Oishi and Kesebir argue that these results provide clear evidence for the role of socioeconomic factors — such as residential mobility and economic security — in determining the most adaptive networking strategy.”
Their explanation behind this trend seems pretty straight forward:
“…Americans may prefer a large social network, for example, because Americans move around a lot. Thus, it may make sense to spread time and resources across many friends to minimize the loss of any one friend moving away. Economic conditions at a given time are also a factor. When times are prosperous, they speculate, your friends are less likely to need much help, whether it’s covering a hospital bill or providing babysitting, and so a broad network of friends is easy to maintain. But when times aren’t as flush, having more friends might incur huge costs in terms of both time and resources.”

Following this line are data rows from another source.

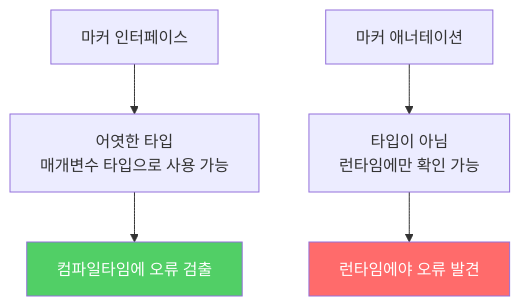
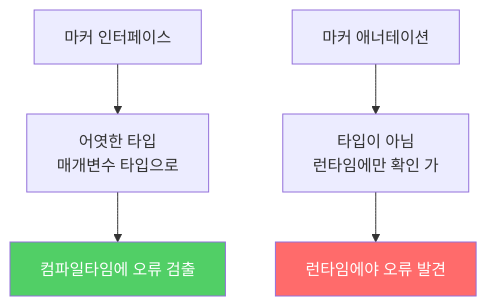
Before and after one commit to yjkim2015/yjkim2015.github.io: the first of 2 diagrams in _posts/java/2022-01-17-effective-java41.md, drawn with Mermaid. The commit also changed other lines of this file and 271 other files, not shown here.

First line of the commit message:
Mermaid 라벨 축소: 긴 노드 텍스트 18자 이하로 트림 + \n 제거

````diff
--- a/_posts/java/2022-01-17-effective-java41.md
+++ b/_posts/java/2022-01-17-effective-java41.md
@@ -38,9 +38,9 @@
 ```mermaid
 graph TD
-    A["마커 인터페이스"] --> B["어엿한 타입\n매개변수 타입으로 사용 가능"]
+    A["마커 인터페이스"] --> B["어엿한 타입\n매개변수 타입으로"]
     B --> C["컴파일타임에 오류 검출"]
-    D["마커 애너테이션"] --> E["타입이 아님\n런타임에만 확인 가능"]
+    D["마커 애너테이션"] --> E["타입이 아님\n런타임에만 확인 가"]
     E --> F["런타임에야 오류 발견"]
     style C fill:#51cf66,color:#fff
     style F fill:#ff6b6b,color:#fff
 ```
````
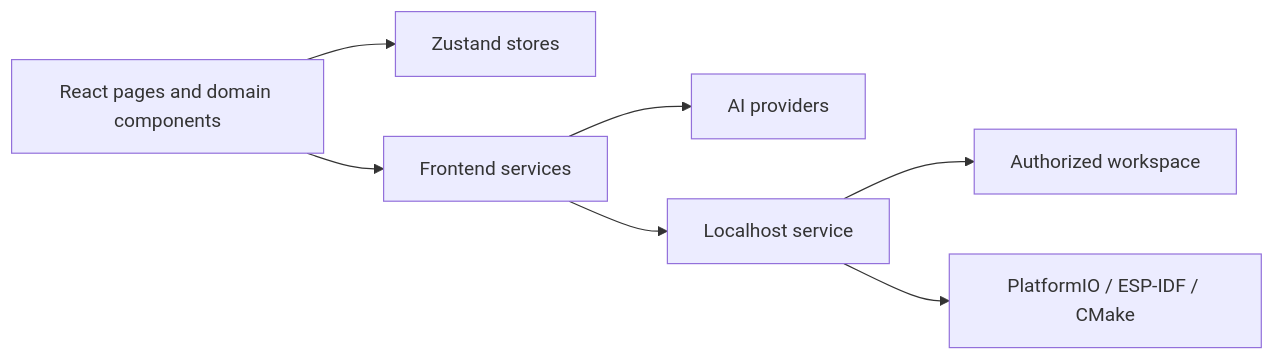
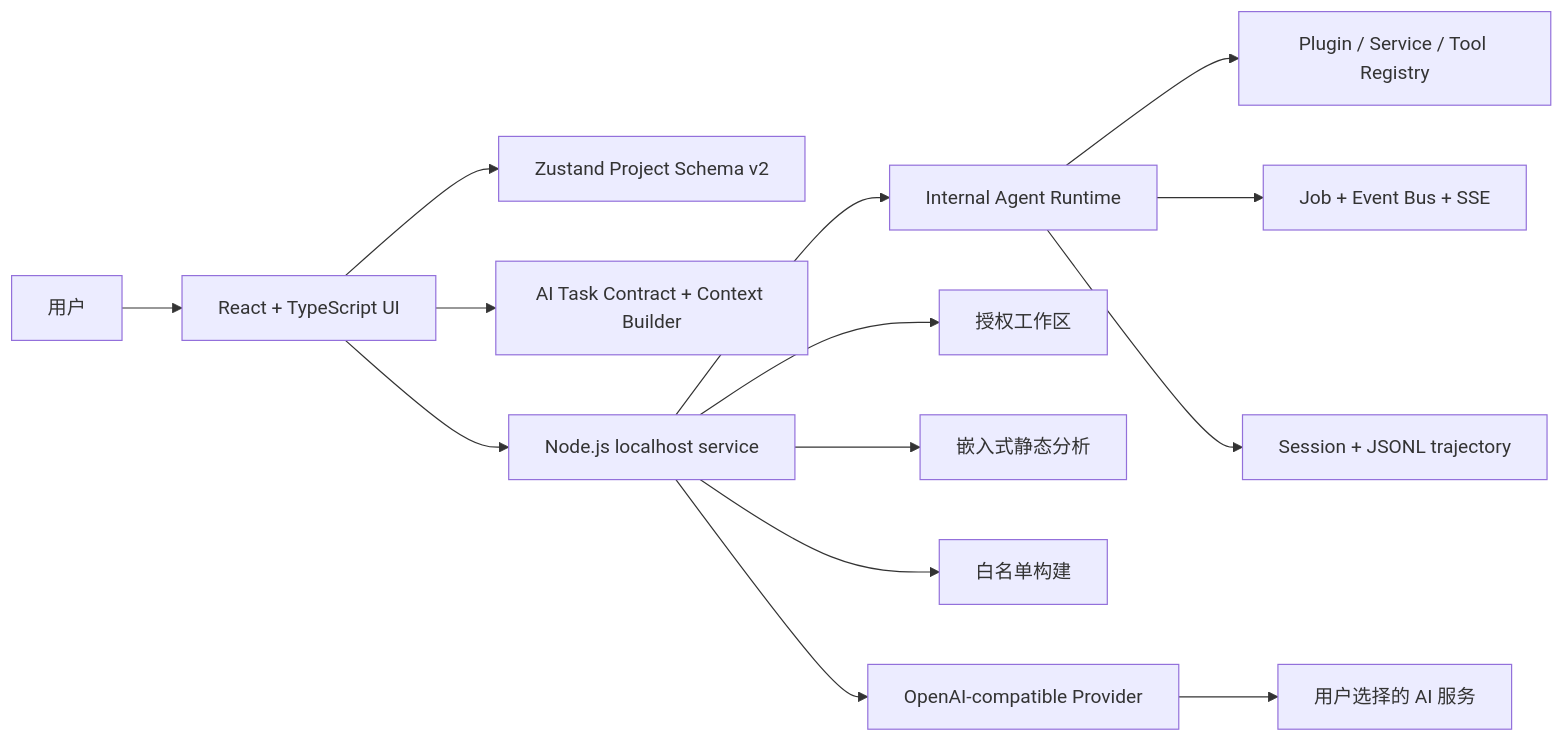
The diagram in docs/ARCHITECTURE.md (LEO-Ricardo20/MetaCore-AI), drawn with Mermaid before and after one commit. The commit also changed other lines of this file and 74 other files, not shown here.

````diff
--- a/docs/ARCHITECTURE.md
+++ b/docs/ARCHITECTURE.md
@@ -12,9 +7,16 @@
 ```mermaid
 flowchart LR
-  UI[React pages and domain components] --> Store[Zustand stores]
-  UI --> Services[Frontend services]
-  Services --> Providers[AI providers]
-  Services --> Local[Localhost service]
-  Local --> Workspace[Authorized workspace]
-  Local --> Tools[PlatformIO / ESP-IDF / CMake]
+    User[用户] --> UI[React + TypeScript UI]
+    UI --> Store[Zustand Project Schema v2]
+    UI --> AIFlow[AI Task Contract + Context Builder]
+    UI --> Local[Node.js localhost service]
+    Local --> Agent[Internal Agent Runtime]
+    Agent --> Registry[Plugin / Service / Tool Registry]
+    Agent --> Jobs[Job + Event Bus + SSE]
+    Agent --> Sessions[Session + JSONL trajectory]
+    Local --> Workspace[授权工作区]
+    Local --> Analyzer[嵌入式静态分析]
+    Local --> Build[白名单构建]
+    Local --> Provider[OpenAI-compatible Provider]
+    Provider --> ExternalAI[用户选择的 AI 服务]
 ```
````
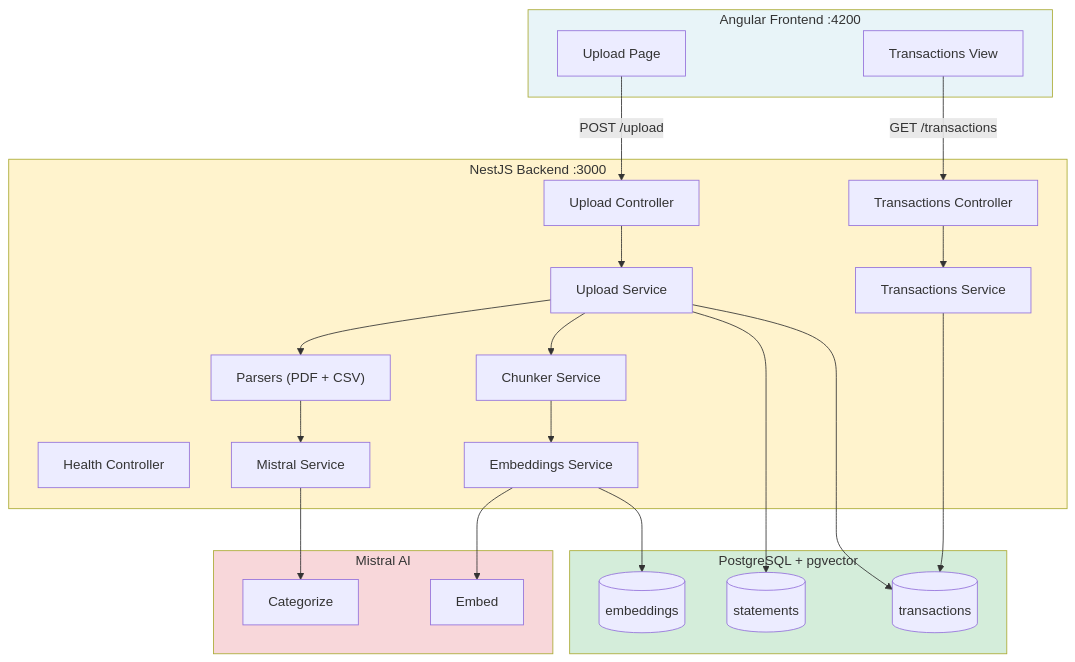
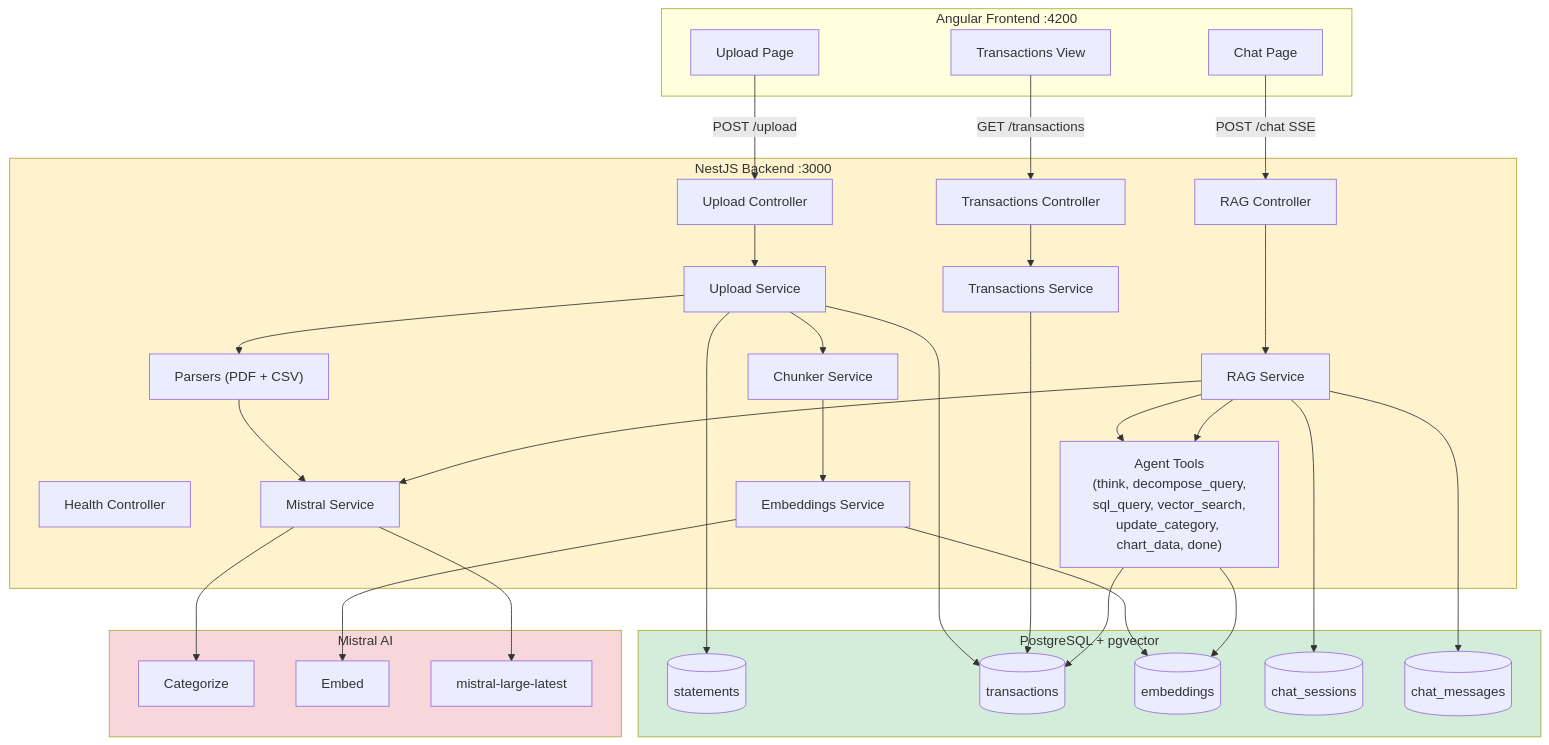
The diagram in README.md (darth-dodo/ledger), drawn with Mermaid before and after one commit. The commit also changed other lines of this file, not shown here.

First line of the commit message:
docs: update README for M5 RAG chat and adaptive query decomposition

````diff
--- a/README.md
+++ b/README.md
@@ -51,46 +57,64 @@
 ```mermaid
 graph TB
     subgraph Frontend ["Angular Frontend :4200"]
         UP[Upload Page]
         TX[Transactions View]
     end
 
+    subgraph Frontend ["Angular Frontend :4200"]
+        UP[Upload Page]
+        TX[Transactions View]
+        CH[Chat Page]
+    end
+
     subgraph Backend ["NestJS Backend :3000"]
         UC[Upload Controller]
         TC[Transactions Controller]
+        RC[RAG Controller]
         HC[Health Controller]
 
         US[Upload Service]
         PS["Parsers (PDF + CSV)"]
         MS[Mistral Service]
         CS[Chunker Service]
         ES[Embeddings Service]
         TS[Transactions Service]
+        RS[RAG Service]
+        AG["Agent Tools\n(think, decompose_query,\nsql_query, vector_search,\nupdate_category, chart_data, done)"]
     end
 
     subgraph Data ["PostgreSQL + pgvector"]
         ST[(statements)]
         TT[(transactions)]
         EM[(embeddings)]
+        SS[(chat_sessions)]
+        SM[(chat_messages)]
     end
 
     subgraph External ["Mistral AI"]
         CAT[Categorize]
         EMB[Embed]
+        LLM[mistral-large-latest]
     end
 
     UP -->|POST /upload| UC
     TX -->|GET /transactions| TC
+    CH -->|POST /chat SSE| RC
 
     UC --> US --> PS --> MS --> CAT
     US --> CS --> ES --> EMB
     US --> ST
     US --> TT
     ES --> EM
     TC --> TS --> TT
+    RC --> RS --> MS --> LLM
+    RS --> AG --> TT
+    RS --> AG --> EM
+    RS --> SS
+    RS --> SM
 
     style Frontend fill:#e8f4f8
     style Backend fill:#fff3cd
     style Data fill:#d4edda
     style External fill:#f8d7da
 ```
````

The Social Psychologists also suggest that this is not the trend outside the United States, where ‘facebook culture’ is less prevalent and individuals stick with close knit communities. They also suggest that this trend could be changing:
“”As residential mobility decreases and economic recession deepens in the United States, the optimal social-networking strategy might shift from the broad but shallow to the narrow but deep, even in a nation known best for the strength of weak ties,” the researchers conclude.”
So what do you think, do you think this is true? Do you think it’s an overgeneralization? For example, are those in professions who are more prone to giving going to still follow the same trend? Would these individuals be less hesitant to give in times of financial difficult than others, and thus continue to maintain their broad network?
This type of social research is incredibly applicable to Macro social work, as one’s preference for network size could influence one’s interest in helping others or banning together for a shared cause. This is very interesting research indeed!
Written By Georgianna Reilly, LMSW
SJS Staff Writer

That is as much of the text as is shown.